Pakistan Foreign Minister, in his  speech at the  SCO,  argued , “the collective security of our peoples is our joint responsibility. Terrorism continues to threaten global security. Let’s not get caught up in weaponising  terrorism for diplomatic point scoring … our success requires us to isolate this issue from geo-political partnership.”

This  argument  was  in response to the opening  remarks of Indian Foreign Minister, who  recalled  that how the menace of terrorism continued  unabated  even when the world was facing COVID and its consequences.

“Taking our eyes off this menace would be detrimental to our security interests. We firmly believe that there can be no justification for terrorism and it must be stopped in all its forms and manifestations, including cross-border terrorism.

The channel of finances for terrorist activities must be seized and blocked without distinction. Members need not be reminded that combating terrorism is one of the original mandates of the SCO,” Jaishankar asserted. These were thinly veiled remarks about Pakistan.

Jaishankar, who has been a career diplomat, and well versed with the geopolitical realities, had to drive this point home to the SCO members, and especially to his Pakistani counterpart that terrorism cannot be normalised in a civilised society. Bilawal spoke of his own experience of losing mother Benazir Bhutto  in a terror attack in December 2007, and also that how Pakistan has suffered due to  terrorism.

There is a fundamental difference between the two sets of terrorism. Bhutto was talking of terrorism in Pakistan, which is home grown. The terror nurseries were set up long before the terrorism of the 21st century, traced to 9/11. Pakistan hosted, and then launched all the mercenaries who came from different parts of the world, especially Islamic countries, including Saudi Arabia – Osama bin Laden  being one of  them - to fight the Soviet  troops in Afghanistan. Later it was during her  mother’s government  that Taliban was created.

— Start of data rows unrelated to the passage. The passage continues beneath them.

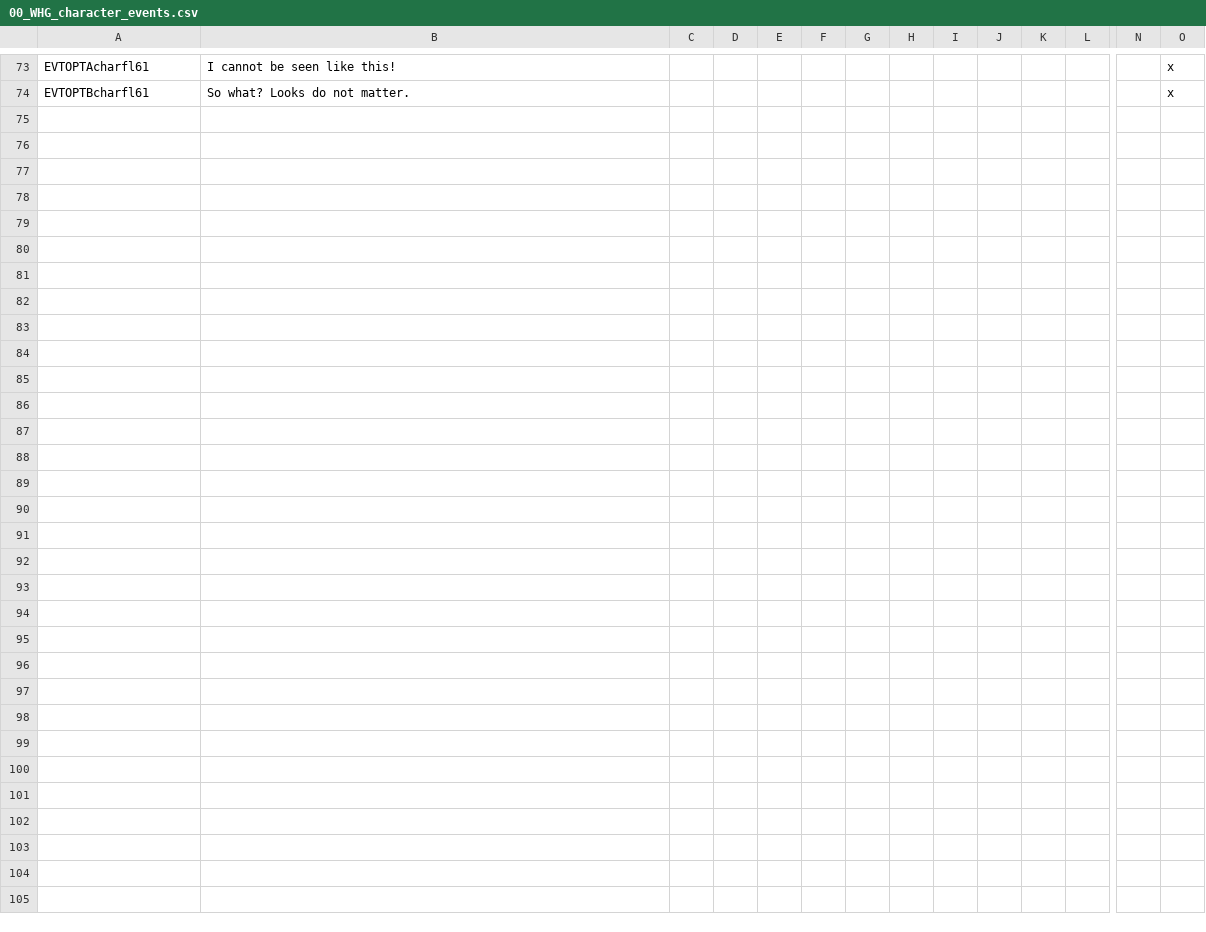
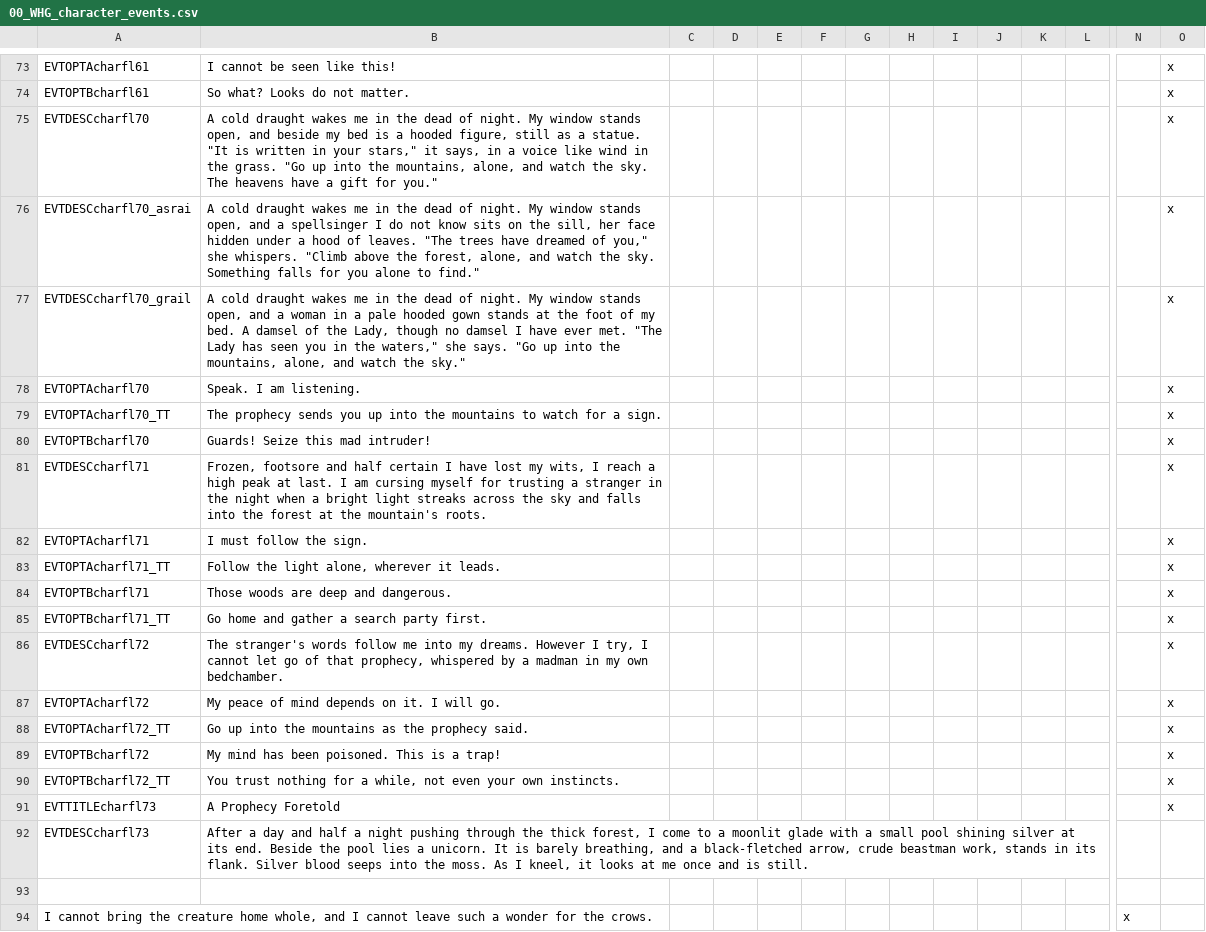
Before and after one commit to Komioski/WH-Geheimnisnacht, a CSV file: localisation/00_WHG_character_events.csv, drawn as a sheet; only a part is shown, gaps mark what is left out; rows hold the shown columns only; the diff covers the shown part only; the diff names each change by its address in the sheet, - before the commit and + after, or states it on an @@ line.

```diff
--- a/localisation/00_WHG_character_events.csv
+++ b/localisation/00_WHG_character_events.csv
+row 75: EVTDESCcharfl70 | A cold draught wakes me in the dead of night. My window stands open, and beside my bed is a hooded figure, still as a statue. "It is written in your stars," it says, in a voice like wind in the grass. "Go up into the mountains, alone, and watch the sky. The heavens have a gift for you." |  |  |  |  |  |  |  |  |  |  |  | x
+row 76: EVTDESCcharfl70_asrai | A cold draught wakes me in the dead of night. My window stands open, and a spellsinger I do not know sits on the sill, her face hidden under a hood of leaves. "The trees have dreamed of you," she whispers. "Climb above the forest, alone, and watch the sky. Something falls for you alone to find." |  |  |  |  |  |  |  |  |  |  |  | x
+row 77: EVTDESCcharfl70_grail | A cold draught wakes me in the dead of night. My window stands open, and a woman in a pale hooded gown stands at the foot of my bed. A damsel of the Lady, though no damsel I have ever met. "The Lady has seen you in the waters," she says. "Go up into the mountains, alone, and watch the sky." |  |  |  |  |  |  |  |  |  |  |  | x
+row 78: EVTOPTAcharfl70 | Speak. I am listening. |  |  |  |  |  |  |  |  |  |  |  | x
+row 79: EVTOPTAcharfl70_TT | The prophecy sends you up into the mountains to watch for a sign. |  |  |  |  |  |  |  |  |  |  |  | x
+row 80: EVTOPTBcharfl70 | Guards! Seize this mad intruder! |  |  |  |  |  |  |  |  |  |  |  | x
+row 81: EVTDESCcharfl71 | Frozen, footsore and half certain I have lost my wits, I reach a high peak at last. I am cursing myself for trusting a stranger in the night when a bright light streaks across the sky and falls into the forest at the mountain's roots. |  |  |  |  |  |  |  |  |  |  |  | x
+row 82: EVTOPTAcharfl71 | I must follow the sign. |  |  |  |  |  |  |  |  |  |  |  | x
+row 83: EVTOPTAcharfl71_TT | Follow the light alone, wherever it leads. |  |  |  |  |  |  |  |  |  |  |  | x
+row 84: EVTOPTBcharfl71 | Those woods are deep and dangerous. |  |  |  |  |  |  |  |  |  |  |  | x
+row 85: EVTOPTBcharfl71_TT | Go home and gather a search party first. |  |  |  |  |  |  |  |  |  |  |  | x
+row 86: EVTDESCcharfl72 | The stranger's words follow me into my dreams. However I try, I cannot let go of that prophecy, whispered by a madman in my own bedchamber. |  |  |  |  |  |  |  |  |  |  |  | x
+row 87: EVTOPTAcharfl72 | My peace of mind depends on it. I will go. |  |  |  |  |  |  |  |  |  |  |  | x
+row 88: EVTOPTAcharfl72_TT | Go up into the mountains as the prophecy said. |  |  |  |  |  |  |  |  |  |  |  | x
+row 89: EVTOPTBcharfl72 | My mind has been poisoned. This is a trap! |  |  |  |  |  |  |  |  |  |  |  | x
+row 90: EVTOPTBcharfl72_TT | You trust nothing for a while, not even your own instincts. |  |  |  |  |  |  |  |  |  |  |  | x
+row 91: EVTTITLEcharfl73 | A Prophecy Foretold |  |  |  |  |  |  |  |  |  |  |  | x
+row 92: EVTDESCcharfl73 | After a day and half a night pushing through the thick forest, I come to a moonlit glade with a small pool shining silver at its end. Beside the pool lies a unicorn. It is barely breathing, and a black-fletched arrow, crude beastman work, stands in its flank. Silver blood seeps into the moss. As I kneel, it looks at me once and is still.
+row 93: (empty)
+row 94: I cannot bring the creature home whole, and I cannot leave such a wonder for the crows. |  |  |  |  |  |  |  |  |  |  |  | x
```
Also changed, not shown: 12 added rows elsewhere in this file, 10 other files.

It is not the Indian problem that Benazir Bhutto was pressured by Pakistan army to do so, the fact remains that she was the Prime Minister of the day. And, no one has forgotten that it was  again, during her government, that militancy was  set up in Jammu and Kashmir. India is victim of cross-border terrorism. Pakistan is victim of its own terrorism. The cross-border terrorism that it claims it is facing from across the border from Afghanistan – is also its own creation.

This difference has to be noticed. That is in Pakistan’s interest and also that of the security and stability of the region. It must bell the cat at home.

Arun Joshi is author of " Eyewitness Kashmir- Teetering on Nuclear War" and writes on strategic affairs of South Asia

DISCLAIMER: The views and opinions expressed in this article are the personal opinions of the author.

The facts, analysis, assumptions and perspective appearing in the article do not reflect the views of GK.

Related Stories

No stories found.
Greater Kashmir